▸ **DIRECTIONS FOR THIS TASK**
Please give the number of lines in the material below that contain "source", and provide nothing besides that number.

▸ **INPUT RECORDS**
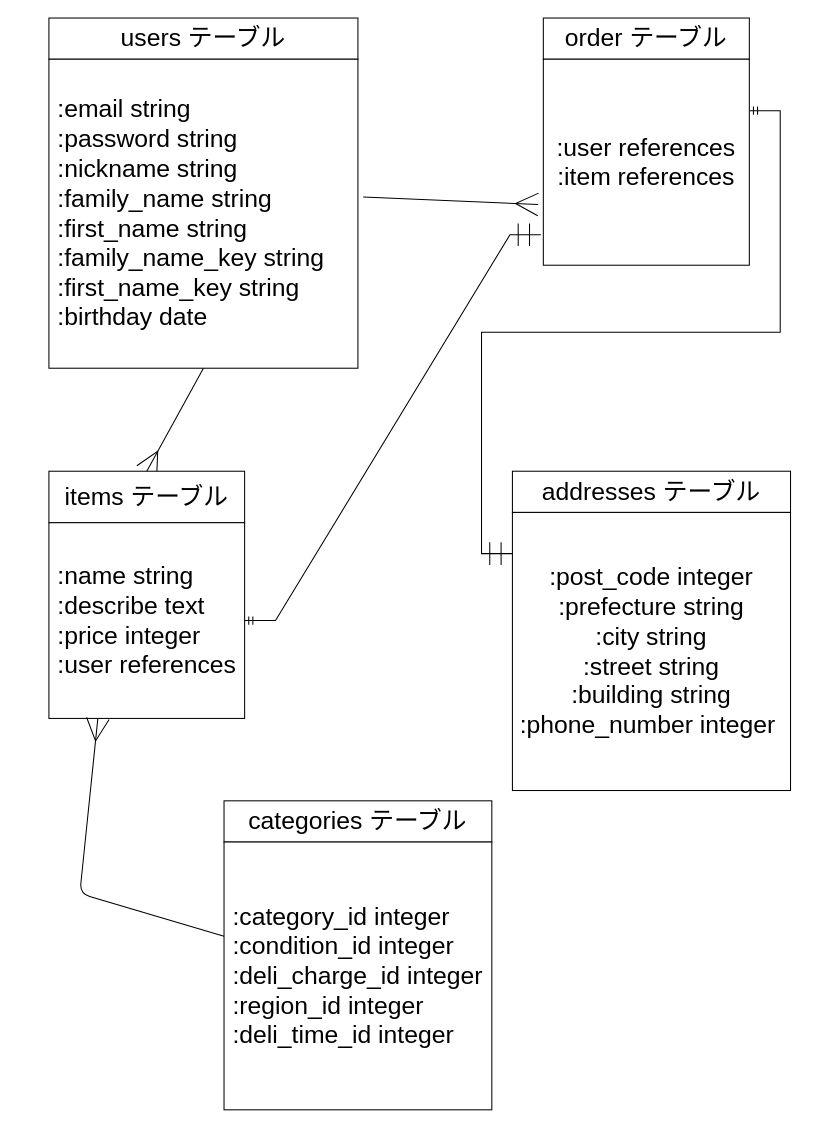
Above: db.dio in ca-zer0/furima-40577 (draw.io), before the change. Source tidied: cells renumbered, new cells numbered last; positions are measured from the earlier drawing's top-left corner, leaving out a move shared by most shapes. Both pictures are drawn from the tidied source at 103%, with x=0, y=0 at pixel (48, 18).
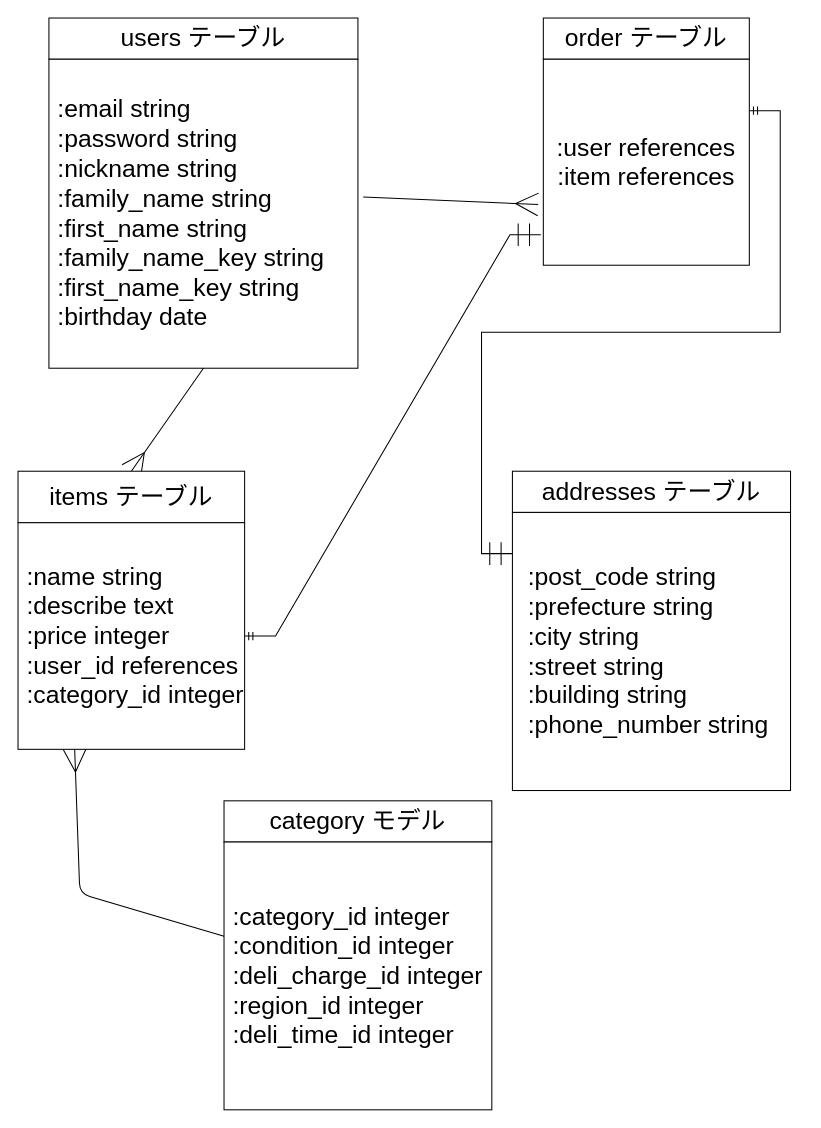
The same page after the edit.

Commit message (it also covers changes not shown here):
ER図、README修正

What changed in the source:
```diff
@@
 <mxGraphModel>
   <root>
     <mxCell id="0" />
     <mxCell id="1" parent="0" />
     <mxCell id="2" value="&lt;font style=&quot;font-size: 24px;&quot;&gt;users テーブル&lt;/font&gt;" style="rounded=0;whiteSpace=wrap;html=1;" parent="1" vertex="1">
       <mxGeometry width="300" height="40" as="geometry" />
     </mxCell>
     <mxCell id="3" value="&lt;div style=&quot;&quot;&gt;&lt;span style=&quot;background-color: initial;&quot;&gt;&amp;nbsp;:email string&lt;/span&gt;&lt;/div&gt;&lt;div style=&quot;&quot;&gt;&lt;span style=&quot;background-color: initial;&quot;&gt;&amp;nbsp;:password string&lt;/span&gt;&lt;/div&gt;&lt;div style=&quot;&quot;&gt;&lt;span style=&quot;background-color: initial;&quot;&gt;&amp;nbsp;:nickname string&lt;/span&gt;&lt;/div&gt;&lt;div style=&quot;&quot;&gt;&lt;span style=&quot;background-color: initial;&quot;&gt;&amp;nbsp;:family_name string&lt;/span&gt;&lt;/div&gt;&lt;div style=&quot;&quot;&gt;&lt;span style=&quot;background-color: initial;&quot;&gt;&amp;nbsp;:first_name string&lt;/span&gt;&lt;/div&gt;&lt;div style=&quot;&quot;&gt;&lt;span style=&quot;background-color: initial;&quot;&gt;&amp;nbsp;:family_name_key string&lt;/span&gt;&lt;/div&gt;&lt;div style=&quot;&quot;&gt;&lt;span style=&quot;background-color: initial;&quot;&gt;&amp;nbsp;:first_name_key string&lt;/span&gt;&lt;/div&gt;&lt;div style=&quot;&quot;&gt;&lt;span style=&quot;background-color: initial;&quot;&gt;&amp;nbsp;:birthday date&lt;/span&gt;&lt;/div&gt;" style="whiteSpace=wrap;html=1;fontSize=24;align=left;" parent="1" vertex="1">
       <mxGeometry y="40" width="300" height="300" as="geometry" />
     </mxCell>
     <mxCell id="4" style="fontSize=12;html=1;endArrow=ERmany;strokeColor=default;targetPerimeterSpacing=0;sourcePerimeterSpacing=0;jumpSize=24;strokeWidth=1;exitX=0.5;exitY=1;exitDx=0;exitDy=0;jumpStyle=sharp;entryX=0.5;entryY=0;entryDx=0;entryDy=0;endSize=20;" parent="1" edge="1" source="3" target="5">
       <mxGeometry relative="1" as="geometry" />
     </mxCell>
     <mxCell id="5" value="items テーブル" style="rounded=0;whiteSpace=wrap;html=1;fontSize=24;" parent="1" vertex="1">
-      <mxGeometry y="440" width="190" height="50" as="geometry" />
+      <mxGeometry x="-30" y="440" width="220" height="50" as="geometry" />
     </mxCell>
-    <mxCell id="6" value="&amp;nbsp;:name string&lt;br&gt;&amp;nbsp;:describe text&lt;br&gt;&amp;nbsp;:price integer&lt;br&gt;&amp;nbsp;:user references" style="whiteSpace=wrap;html=1;fontSize=24;align=left;" parent="1" vertex="1">
-      <mxGeometry y="490" width="190" height="190" as="geometry" />
+    <mxCell id="6" value="&amp;nbsp;:name string&lt;br&gt;&amp;nbsp;:describe text&lt;br&gt;&amp;nbsp;:price integer&lt;br&gt;&amp;nbsp;:user_id references&lt;br&gt;&amp;nbsp;:category_id integer" style="whiteSpace=wrap;html=1;fontSize=24;align=left;" parent="1" vertex="1">
+      <mxGeometry x="-30" y="490" width="220" height="220" as="geometry" />
     </mxCell>
     <mxCell id="7" value="order テーブル" style="rounded=0;whiteSpace=wrap;html=1;fontSize=24;" parent="1" vertex="1">
       <mxGeometry x="480" width="200" height="40" as="geometry" />
     </mxCell>
     <mxCell id="8" value=":user references&lt;br&gt;:item references" style="whiteSpace=wrap;html=1;fontSize=24;" parent="1" vertex="1">
       <mxGeometry x="480" y="40" width="200" height="200" as="geometry" />
     </mxCell>
-    <mxCell id="9" value="categories テーブル" style="rounded=0;whiteSpace=wrap;html=1;fontSize=24;" parent="1" vertex="1">
+    <mxCell id="9" value="category モデル" style="rounded=0;whiteSpace=wrap;html=1;fontSize=24;" parent="1" vertex="1">
       <mxGeometry x="170" y="760" width="260" height="40" as="geometry" />
     </mxCell>
     <mxCell id="10" value="&lt;span style=&quot;&quot;&gt;&amp;nbsp;:category_id integer&lt;/span&gt;&lt;br style=&quot;&quot;&gt;&lt;span style=&quot;&quot;&gt;&amp;nbsp;:condition_id integer&lt;/span&gt;&lt;br style=&quot;&quot;&gt;&lt;span style=&quot;&quot;&gt;&amp;nbsp;:deli_charge_id integer&lt;/span&gt;&lt;br style=&quot;&quot;&gt;&lt;span style=&quot;&quot;&gt;&amp;nbsp;:region_id integer&lt;/span&gt;&lt;br style=&quot;&quot;&gt;&lt;span style=&quot;&quot;&gt;&amp;nbsp;:deli_time_id integer&lt;/span&gt;" style="whiteSpace=wrap;html=1;fontSize=24;align=left;" parent="1" vertex="1">
       <mxGeometry x="170" y="800" width="260" height="260" as="geometry" />
     </mxCell>
     <mxCell id="11" style="fontSize=12;html=1;endArrow=ERmany;strokeColor=default;targetPerimeterSpacing=0;sourcePerimeterSpacing=0;jumpSize=24;strokeWidth=1;jumpStyle=sharp;endSize=20;entryX=0.25;entryY=1;entryDx=0;entryDy=0;" parent="1" edge="1" source="10" target="6">
       <mxGeometry relative="1" as="geometry">
         <Array as="points">
           <mxPoint x="30" y="850" />
         </Array>
       </mxGeometry>
     </mxCell>
     <mxCell id="12" style="fontSize=12;html=1;endArrow=ERmany;strokeColor=default;targetPerimeterSpacing=0;sourcePerimeterSpacing=0;jumpSize=24;strokeWidth=1;exitX=1.017;exitY=0.446;exitDx=0;exitDy=0;jumpStyle=sharp;endSize=20;exitPerimeter=0;entryX=-0.025;entryY=0.705;entryDx=0;entryDy=0;entryPerimeter=0;" parent="1" edge="1" source="3" target="8">
       <mxGeometry relative="1" as="geometry" />
     </mxCell>
     <mxCell id="13" style="edgeStyle=entityRelationEdgeStyle;fontSize=12;html=1;endArrow=ERmandOne;startArrow=ERmandOne;strokeColor=default;strokeWidth=1;endSize=20;sourcePerimeterSpacing=0;targetPerimeterSpacing=0;jumpStyle=sharp;jumpSize=24;rounded=0;entryX=-0.012;entryY=0.852;entryDx=0;entryDy=0;entryPerimeter=0;" parent="1" edge="1" source="6" target="8">
       <mxGeometry relative="1" as="geometry" />
     </mxCell>
     <mxCell id="14" style="edgeStyle=entityRelationEdgeStyle;fontSize=12;html=1;endArrow=ERmandOne;startArrow=ERmandOne;rounded=0;strokeColor=default;strokeWidth=1;endSize=20;sourcePerimeterSpacing=0;targetPerimeterSpacing=0;jumpStyle=sharp;jumpSize=24;exitX=1;exitY=0.25;exitDx=0;exitDy=0;" parent="1" edge="1" source="8">
       <mxGeometry relative="1" as="geometry">
         <mxPoint x="450" y="520" as="targetPoint" />
       </mxGeometry>
     </mxCell>
     <mxCell id="15" value="addresses テーブル" style="rounded=0;whiteSpace=wrap;html=1;fontSize=24;" parent="1" vertex="1">
       <mxGeometry x="450" y="440" width="270" height="40" as="geometry" />
     </mxCell>
-    <mxCell id="16" value=":post_code integer&lt;br&gt;:prefecture string&lt;br&gt;:city string&lt;br&gt;:street string&lt;br&gt;:building string&lt;br&gt;:phone_number integer&amp;nbsp;" style="whiteSpace=wrap;html=1;fontSize=24;" parent="1" vertex="1">
+    <mxCell id="16" value="&amp;nbsp; :post_code string&lt;br&gt;&amp;nbsp; :prefecture string&lt;br&gt;&amp;nbsp; :city string&lt;br&gt;&amp;nbsp; :street string&amp;nbsp;&amp;nbsp;&lt;br&gt;&amp;nbsp; :building string&lt;br&gt;&amp;nbsp; :phone_number string&amp;nbsp;" style="whiteSpace=wrap;html=1;fontSize=24;align=left;" parent="1" vertex="1">
       <mxGeometry x="450" y="480" width="270" height="270" as="geometry" />
     </mxCell>
   </root>
 </mxGraphModel>
```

▸ **SOLUTION BELOW**
7